[Extracted data entries]

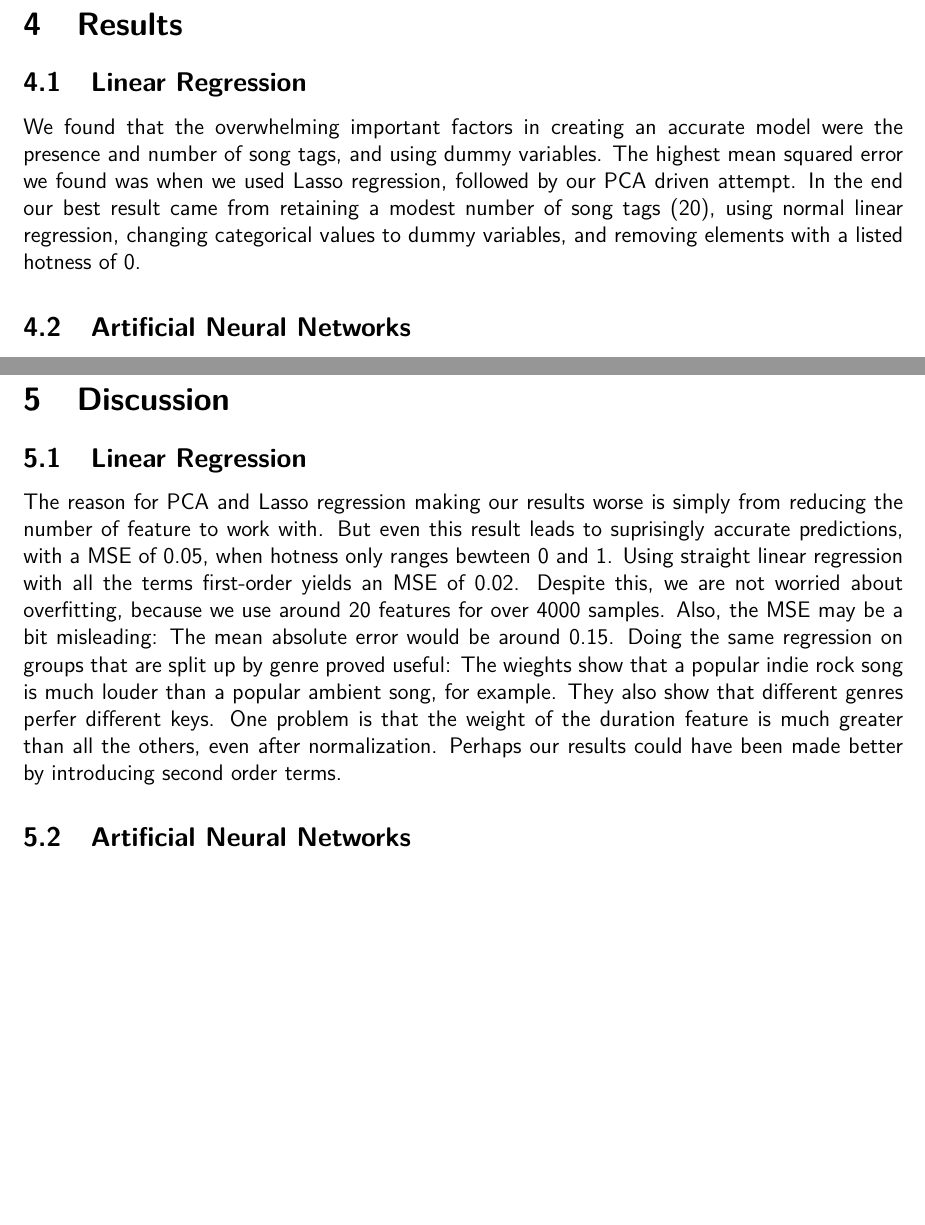
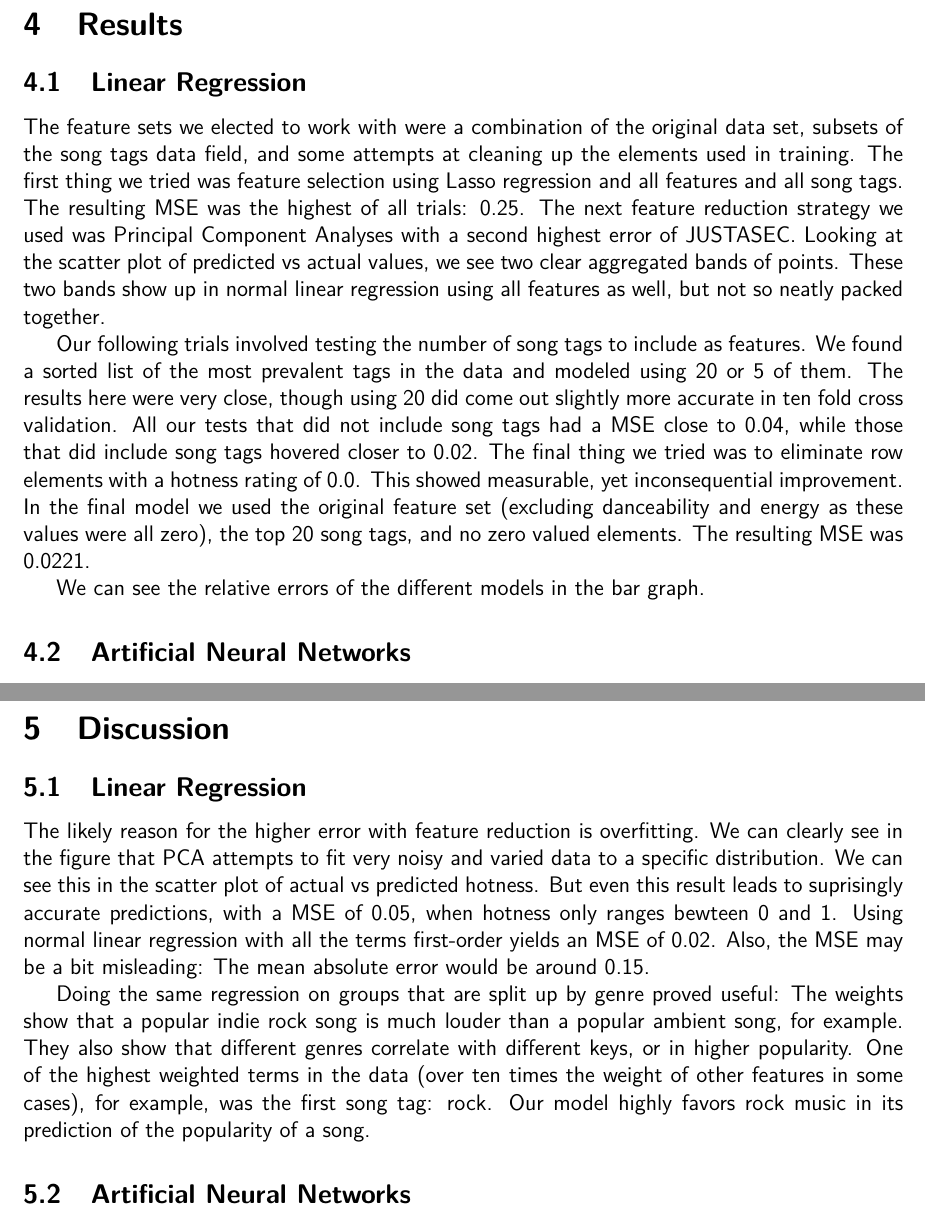
Before and after one commit to mrhampson/MUSE, a LaTeX document (report/document.tex): two parts of pages 6 and 7 of 13, joined at a grey line, cut so that both start at the same text, the shorter picture padded with empty space. Compiled offline with pdfLaTeX.

Commit message:
addition to linreg result

```diff
--- a/report/document.tex
+++ b/report/document.tex
@@ -159,10 +159,12 @@ To get the hierarchical clusters and plot the dendrogram we used the MATLAB func
 %%%%%%%%%%%%%%%%%%%%%%%%%%%%%%%%%%%%%%%%%%%%%%%%%%%%%%%%%%
 \subsection{Linear Regression}
 \label{subsec:linearRegressionResults}
-We found that the overwhelming important factors in creating an accurate model were the presence and number of song tags, and using dummy variables.
-The highest mean squared error we found was when we used Lasso regression, followed by our PCA driven attempt.
-% Insert actual numbers here
-In the end our best result came from retaining a modest number of song tags (20), using normal linear regression, changing categorical values to dummy variables, and removing elements with a listed hotness of 0.
+The feature sets we elected to work with were a combination of the original data set, subsets of the song tags data field, and some attempts at cleaning up the elements used in training. The first thing we tried was feature selection using Lasso regression and all features and all song tags. The resulting MSE was the highest of all trials: 0.25. The next feature reduction strategy we used was Principal Component Analyses with a second highest error of JUSTASEC. Looking at the scatter plot of predicted vs actual values, we see two clear aggregated bands of points. These two bands show up in normal linear regression using all features as well, but not so neatly packed together.
+
+Our following trials involved testing the number of song tags to include as features. We found a sorted list of the most prevalent tags in the data and modeled using 20 or 5 of them. The results here were very close, though using 20 did come out slightly more accurate in ten fold cross validation. All our tests that did not include song tags had a MSE close to 0.04, while those that did include song tags hovered closer to 0.02. The final thing we tried was to eliminate row elements with a hotness rating of 0.0. This showed measurable, yet inconsequential improvement. In the final model we used the original feature set (excluding danceability and energy as these values were all zero), the top 20 song tags, and no zero valued elements. The resulting MSE was 0.0221.
+
+We can see the relative errors of the different models in the bar graph.
+
 %%%%%%%%%%%%%%%%%%%%%%%%%%%%%%%%%%%%%%%%%%%%%%%%%%%%%%%%%%%%%
 \subsection{Artificial Neural Networks}
 \label{subsec:annResults}
@@ -193,9 +195,9 @@ We compared our hierarchical dendrogram to that of a randomly generated sample.
 %%%%%%%%%%%%%%%%%%%%%%%%%%%%%%%%%%%%%%%%%%%%%%%%%%
 \subsection{Linear Regression}
 \label{subsec:linearRegressionDisc}
-The reason for PCA and Lasso regression making our results worse is simply from reducing the number of feature to work with. But even this result leads to suprisingly accurate predictions, with a MSE of 0.05, when hotness only ranges bewteen 0 and 1. Using straight linear regression with all the terms first-order yields an MSE of 0.02. Despite this, we are not worried about overfitting, because we use around 20 features for over 4000 samples. Also, the MSE may be a bit misleading: The mean absolute error would be around 0.15.
-Doing the same regression on groups that are split up by genre proved useful: The wieghts show that a popular indie rock song is much louder than a popular ambient song, for example. They also show that different genres perfer different keys.
-One problem is that the weight of the duration feature is much greater than all the others, even after normalization. Perhaps our results could have been made better by introducing second order terms.
+The likely reason for the higher error with feature reduction is overfitting. We can clearly see in the figure that PCA attempts to fit very noisy and varied data to a specific distribution. We can see this in the scatter plot of actual vs predicted hotness. But even this result leads to suprisingly accurate predictions, with a MSE of 0.05, when hotness only ranges bewteen 0 and 1. Using normal linear regression with all the terms first-order yields an MSE of 0.02.  Also, the MSE may be a bit misleading: The mean absolute error would be around 0.15.
+
+Doing the same regression on groups that are split up by genre proved useful: The weights show that a popular indie rock song is much louder than a popular ambient song, for example. They also show that different genres correlate with different keys, or in higher popularity. One of the highest weighted terms in the data (over ten times the weight of other features in some cases), for example, was the first song tag: rock. Our model highly favors rock music in its prediction of the popularity of a song.
 %%%%%%%%%%%%%%%%%%%%%%%%%%%%%%%%%%%%%%%%%%%%%%%%%%
 \subsection{Artificial Neural Networks}
 \label{subsec:annDisc}
```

▶ [AIM OF THE EXERCISE]
The records are to be returned word for word, without any of their pictures.

▶ [EXERCISE SOLUTION]
Before and after one commit to mrhampson/MUSE, a LaTeX document (report/document.tex): two parts of pages 6 and 7 of 13, joined at a grey line, cut so that both start at the same text, the shorter picture padded with empty space. Compiled offline with pdfLaTeX.

Commit message:
addition to linreg result

```diff
--- a/report/document.tex
+++ b/report/document.tex
@@ -159,10 +159,12 @@ To get the hierarchical clusters and plot the dendrogram we used the MATLAB func
 %%%%%%%%%%%%%%%%%%%%%%%%%%%%%%%%%%%%%%%%%%%%%%%%%%%%%%%%%%
 \subsection{Linear Regression}
 \label{subsec:linearRegressionResults}
-We found that the overwhelming important factors in creating an accurate model were the presence and number of song tags, and using dummy variables.
-The highest mean squared error we found was when we used Lasso regression, followed by our PCA driven attempt.
-% Insert actual numbers here
-In the end our best result came from retaining a modest number of song tags (20), using normal linear regression, changing categorical values to dummy variables, and removing elements with a listed hotness of 0.
+The feature sets we elected to work with were a combination of the original data set, subsets of the song tags data field, and some attempts at cleaning up the elements used in training. The first thing we tried was feature selection using Lasso regression and all features and all song tags. The resulting MSE was the highest of all trials: 0.25. The next feature reduction strategy we used was Principal Component Analyses with a second highest error of JUSTASEC. Looking at the scatter plot of predicted vs actual values, we see two clear aggregated bands of points. These two bands show up in normal linear regression using all features as well, but not so neatly packed together.
+
+Our following trials involved testing the number of song tags to include as features. We found a sorted list of the most prevalent tags in the data and modeled using 20 or 5 of them. The results here were very close, though using 20 did come out slightly more accurate in ten fold cross validation. All our tests that did not include song tags had a MSE close to 0.04, while those that did include song tags hovered closer to 0.02. The final thing we tried was to eliminate row elements with a hotness rating of 0.0. This showed measurable, yet inconsequential improvement. In the final model we used the original feature set (excluding danceability and energy as these values were all zero), the top 20 song tags, and no zero valued elements. The resulting MSE was 0.0221.
+
+We can see the relative errors of the different models in the bar graph.
+
 %%%%%%%%%%%%%%%%%%%%%%%%%%%%%%%%%%%%%%%%%%%%%%%%%%%%%%%%%%%%%
 \subsection{Artificial Neural Networks}
 \label{subsec:annResults}
@@ -193,9 +195,9 @@ We compared our hierarchical dendrogram to that of a randomly generated sample.
 %%%%%%%%%%%%%%%%%%%%%%%%%%%%%%%%%%%%%%%%%%%%%%%%%%
 \subsection{Linear Regression}
 \label{subsec:linearRegressionDisc}
-The reason for PCA and Lasso regression making our results worse is simply from reducing the number of feature to work with. But even this result leads to suprisingly accurate predictions, with a MSE of 0.05, when hotness only ranges bewteen 0 and 1. Using straight linear regression with all the terms first-order yields an MSE of 0.02. Despite this, we are not worried about overfitting, because we use around 20 features for over 4000 samples. Also, the MSE may be a bit misleading: The mean absolute error would be around 0.15.
-Doing the same regression on groups that are split up by genre proved useful: The wieghts show that a popular indie rock song is much louder than a popular ambient song, for example. They also show that different genres perfer different keys.
-One problem is that the weight of the duration feature is much greater than all the others, even after normalization. Perhaps our results could have been made better by introducing second order terms.
+The likely reason for the higher error with feature reduction is overfitting. We can clearly see in the figure that PCA attempts to fit very noisy and varied data to a specific distribution. We can see this in the scatter plot of actual vs predicted hotness. But even this result leads to suprisingly accurate predictions, with a MSE of 0.05, when hotness only ranges bewteen 0 and 1. Using normal linear regression with all the terms first-order yields an MSE of 0.02.  Also, the MSE may be a bit misleading: The mean absolute error would be around 0.15.
+
+Doing the same regression on groups that are split up by genre proved useful: The weights show that a popular indie rock song is much louder than a popular ambient song, for example. They also show that different genres correlate with different keys, or in higher popularity. One of the highest weighted terms in the data (over ten times the weight of other features in some cases), for example, was the first song tag: rock. Our model highly favors rock music in its prediction of the popularity of a song.
 %%%%%%%%%%%%%%%%%%%%%%%%%%%%%%%%%%%%%%%%%%%%%%%%%%
 \subsection{Artificial Neural Networks}
 \label{subsec:annDisc}
```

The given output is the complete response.